Repeat all of the data below word for word, keeping no images.

>>

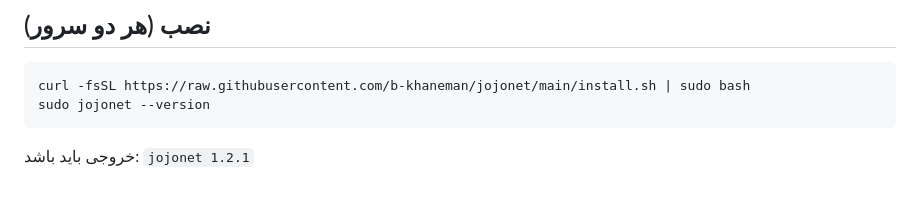
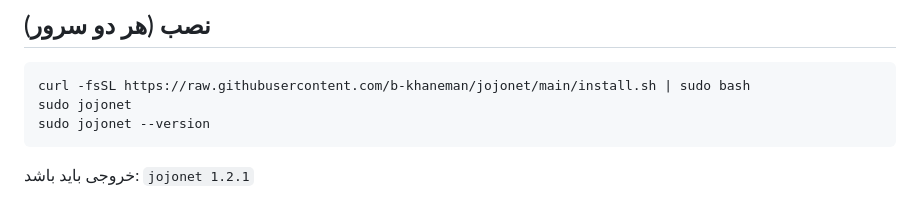
Before and after one commit to b-khaneman/jojonet, a Markdown page: README.md, the part around the change. Drawn GitHub-style.

````diff
--- a/README.md
+++ b/README.md
@@ -43,6 +43,7 @@ curl -fsSL https://cdn.jsdelivr.net/gh/b-khaneman/jojonet@main/install.sh | sudo
 
 ```bash
 curl -fsSL https://raw.githubusercontent.com/b-khaneman/jojonet/main/install.sh | sudo bash
+sudo jojonet
 sudo jojonet --version
 ```
 
````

<<

### TASK RESPONSE
Before and after one commit to b-khaneman/jojonet, a Markdown page: README.md, the part around the change. Drawn GitHub-style.

````diff
--- a/README.md
+++ b/README.md
@@ -43,6 +43,7 @@ curl -fsSL https://cdn.jsdelivr.net/gh/b-khaneman/jojonet@main/install.sh | sudo
 
 ```bash
 curl -fsSL https://raw.githubusercontent.com/b-khaneman/jojonet/main/install.sh | sudo bash
+sudo jojonet
 sudo jojonet --version
 ```
 
````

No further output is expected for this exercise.